"""

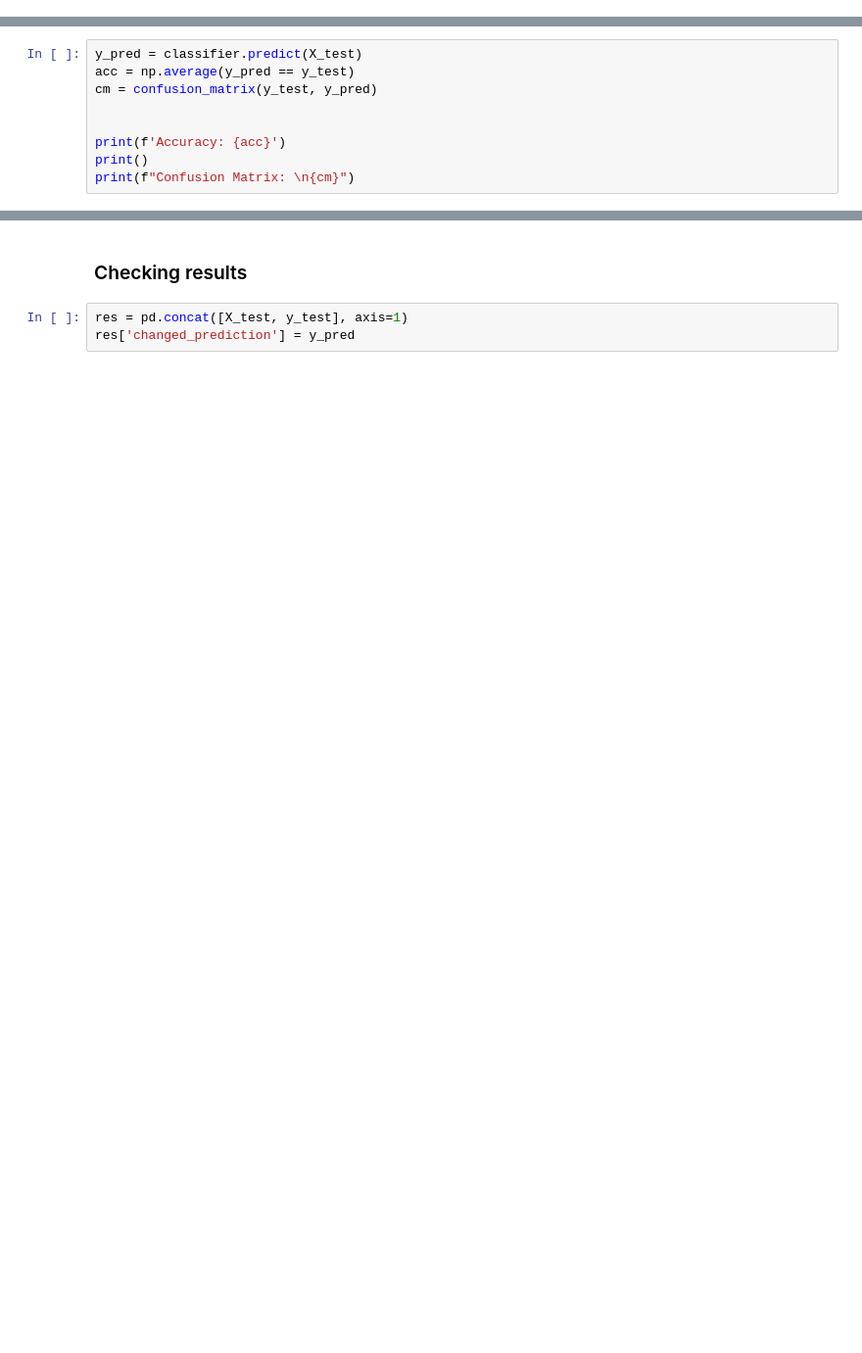
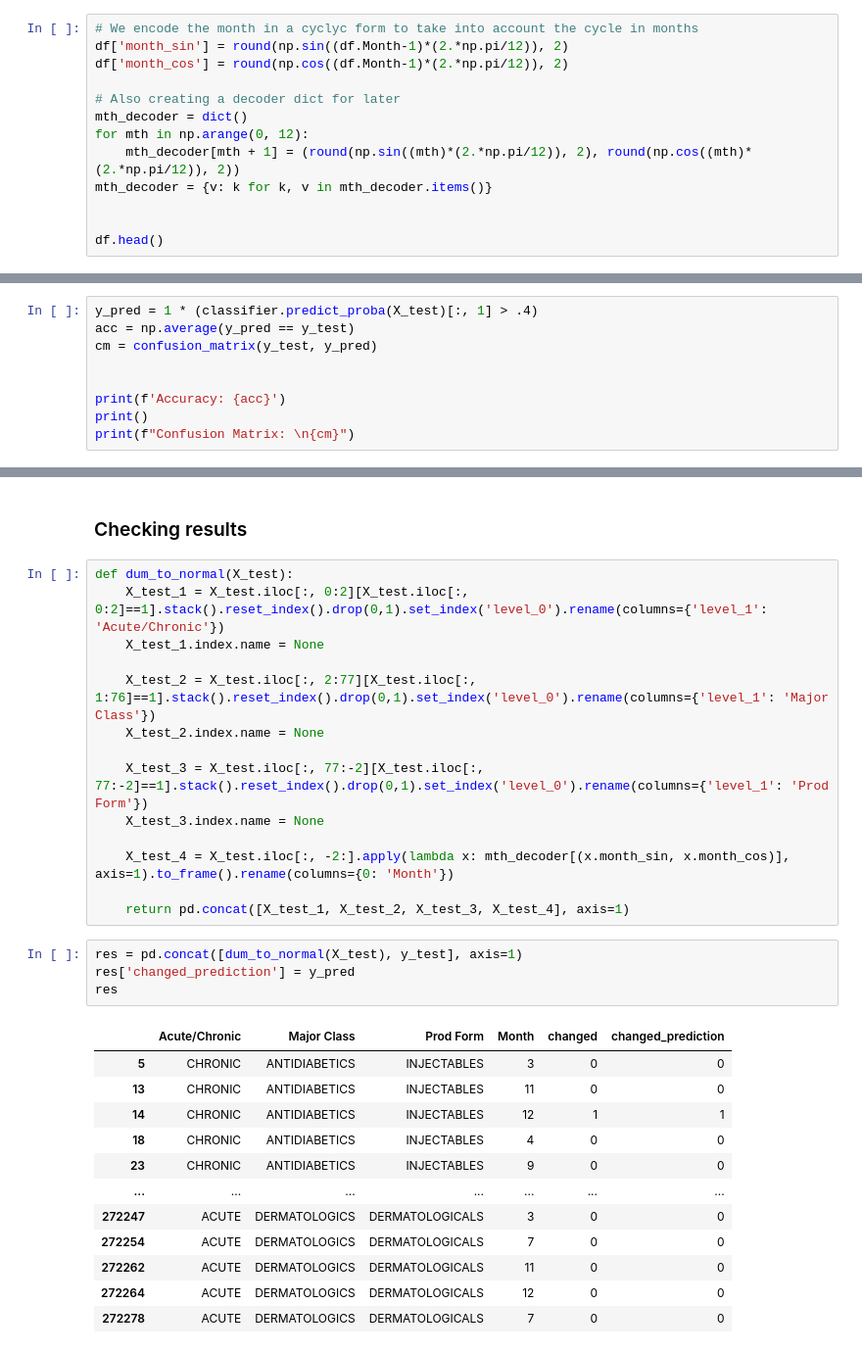
Before and after one commit to pauldoan/CBS_Nephron, a Jupyter notebook: Research/Classifier.ipynb, the cells around one changed output, grey strips where cells are left out. Shown: that part at 98% size. Cells and saved outputs as stored; diff of their text form; blank space fills up the shorter version.

```diff
--- a/Research/Classifier.ipynb
+++ b/Research/Classifier.ipynb
@@ -49,0 +50,13 @@ df.head()
+# %%
+# We encode the month in a cyclyc form to take into account the cycle in months
+df['month_sin'] = round(np.sin((df.Month-1)*(2.*np.pi/12)), 2)
+df['month_cos'] = round(np.cos((df.Month-1)*(2.*np.pi/12)), 2)
+
+# Also creating a decoder dict for later
+mth_decoder = dict()
+for mth in np.arange(0, 12):
+    mth_decoder[mth + 1] = (round(np.sin((mth)*(2.*np.pi/12)), 2), round(np.cos((mth)*(2.*np.pi/12)), 2))
+mth_decoder = {v: k for k, v in mth_decoder.items()}
+
+
+df.head()
@@ -66,7 +95,7 @@ classifier.fit(X_train, y_train)
 # %% [output]
 RandomForestClassifier(criterion='entropy', n_estimators=10, random_state=0)
 # %%
-y_pred = classifier.predict(X_test)
+y_pred = 1 * (classifier.predict_proba(X_test)[:, 1] > .4)
 acc = np.average(y_pred == y_test)
 cm = confusion_matrix(y_test, y_pred)
 
@@ -83,5 +112,33 @@ Confusion Matrix:
 # %% [markdown]
 ### Checking results
+# %%
+def dum_to_normal(X_test):
+    X_test_1 = X_test.iloc[:, 0:2][X_test.iloc[:, 0:2]==1].stack().reset_index().drop(0,1).set_index('level_0').rename(columns={'level_1': 'Acute/Chronic'})
+    X_test_1.index.name = None
+
+    X_test_2 = X_test.iloc[:, 2:77][X_test.iloc[:, 1:76]==1].stack().reset_index().drop(0,1).set_index('level_0').rename(columns={'level_1': 'Major Class'})
+    X_test_2.index.name = None
+
+    X_test_3 = X_test.iloc[:, 77:-2][X_test.iloc[:, 77:-2]==1].stack().reset_index().drop(0,1).set_index('level_0').rename(columns={'level_1': 'Prod Form'})
+    X_test_3.index.name = None
+
+    X_test_4 = X_test.iloc[:, -2:].apply(lambda x: mth_decoder[(x.month_sin, x.month_cos)], axis=1).to_frame().rename(columns={0: 'Month'})
+
+    return pd.concat([X_test_1, X_test_2, X_test_3, X_test_4], axis=1)
 # %%
-res = pd.concat([X_test, y_test], axis=1)
+res = pd.concat([dum_to_normal(X_test), y_test], axis=1)
 res['changed_prediction'] = y_pred
+res
+# %% [output]
+|  | Acute/Chronic | Major Class | Prod Form | Month | changed | changed_prediction |
+| 5 | CHRONIC | ANTIDIABETICS | INJECTABLES | 3 | 0 | 0 |
+| 13 | CHRONIC | ANTIDIABETICS | INJECTABLES | 11 | 0 | 0 |
+| 14 | CHRONIC | ANTIDIABETICS | INJECTABLES | 12 | 1 | 1 |
+| 18 | CHRONIC | ANTIDIABETICS | INJECTABLES | 4 | 0 | 0 |
+| 23 | CHRONIC | ANTIDIABETICS | INJECTABLES | 9 | 0 | 0 |
+| ... | ... | ... | ... | ... | ... | ... |
+| 272247 | ACUTE | DERMATOLOGICS | DERMATOLOGICALS | 3 | 0 | 0 |
+| 272254 | ACUTE | DERMATOLOGICS | DERMATOLOGICALS | 7 | 0 | 0 |
+| 272262 | ACUTE | DERMATOLOGICS | DERMATOLOGICALS | 11 | 0 | 0 |
+| 272264 | ACUTE | DERMATOLOGICS | DERMATOLOGICALS | 12 | 0 | 0 |
+| 272278 | ACUTE | DERMATOLOGICS | DERMATOLOGICALS | 7 | 0 | 0 |
```
Also changed, not shown: parts of 10 cells of this notebook.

"""

* INSTRUCTIONS FOR THE TASK *
Across the data, find each line that has "rename" in it and copy that line.

* THE COMPLETED TASK *
+    X_test_1 = X_test.iloc[:, 0:2][X_test.iloc[:, 0:2]==1].stack().reset_index().drop(0,1).set_index('level_0').rename(columns={'level_1': 'Acute/Chronic'})
+    X_test_2 = X_test.iloc[:, 2:77][X_test.iloc[:, 1:76]==1].stack().reset_index().drop(0,1).set_index('level_0').rename(columns={'level_1': 'Major Class'})
+    X_test_3 = X_test.iloc[:, 77:-2][X_test.iloc[:, 77:-2]==1].stack().reset_index().drop(0,1).set_index('level_0').rename(columns={'level_1': 'Prod Form'})
+    X_test_4 = X_test.iloc[:, -2:].apply(lambda x: mth_decoder[(x.month_sin, x.month_cos)], axis=1).to_frame().rename(columns={0: 'Month'})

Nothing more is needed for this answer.